The whole listing, from first line to last: copy it exactly.

* * * * * * * * *

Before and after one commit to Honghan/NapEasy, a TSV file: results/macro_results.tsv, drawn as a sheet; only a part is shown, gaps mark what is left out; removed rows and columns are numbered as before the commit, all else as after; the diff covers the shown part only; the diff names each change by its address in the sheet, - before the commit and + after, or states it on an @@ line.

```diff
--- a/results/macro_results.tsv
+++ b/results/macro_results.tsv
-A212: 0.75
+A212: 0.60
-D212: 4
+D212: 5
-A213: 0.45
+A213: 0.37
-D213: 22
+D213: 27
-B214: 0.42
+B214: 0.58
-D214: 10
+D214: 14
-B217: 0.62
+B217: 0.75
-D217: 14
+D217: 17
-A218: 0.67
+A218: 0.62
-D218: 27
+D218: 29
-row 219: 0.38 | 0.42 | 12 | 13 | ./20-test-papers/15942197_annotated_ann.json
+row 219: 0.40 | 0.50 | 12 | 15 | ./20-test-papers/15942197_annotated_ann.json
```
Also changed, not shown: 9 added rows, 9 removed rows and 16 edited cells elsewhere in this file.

* * * * * * * * *

* _ANSWER TO THE EXERCISE_:
Before and after one commit to Honghan/NapEasy, a TSV file: results/macro_results.tsv, drawn as a sheet; only a part is shown, gaps mark what is left out; removed rows and columns are numbered as before the commit, all else as after; the diff covers the shown part only; the diff names each change by its address in the sheet, - before the commit and + after, or states it on an @@ line.

```diff
--- a/results/macro_results.tsv
+++ b/results/macro_results.tsv
-A212: 0.75
+A212: 0.60
-D212: 4
+D212: 5
-A213: 0.45
+A213: 0.37
-D213: 22
+D213: 27
-B214: 0.42
+B214: 0.58
-D214: 10
+D214: 14
-B217: 0.62
+B217: 0.75
-D217: 14
+D217: 17
-A218: 0.67
+A218: 0.62
-D218: 27
+D218: 29
-row 219: 0.38 | 0.42 | 12 | 13 | ./20-test-papers/15942197_annotated_ann.json
+row 219: 0.40 | 0.50 | 12 | 15 | ./20-test-papers/15942197_annotated_ann.json
```
Also changed, not shown: 9 added rows, 9 removed rows and 16 edited cells elsewhere in this file.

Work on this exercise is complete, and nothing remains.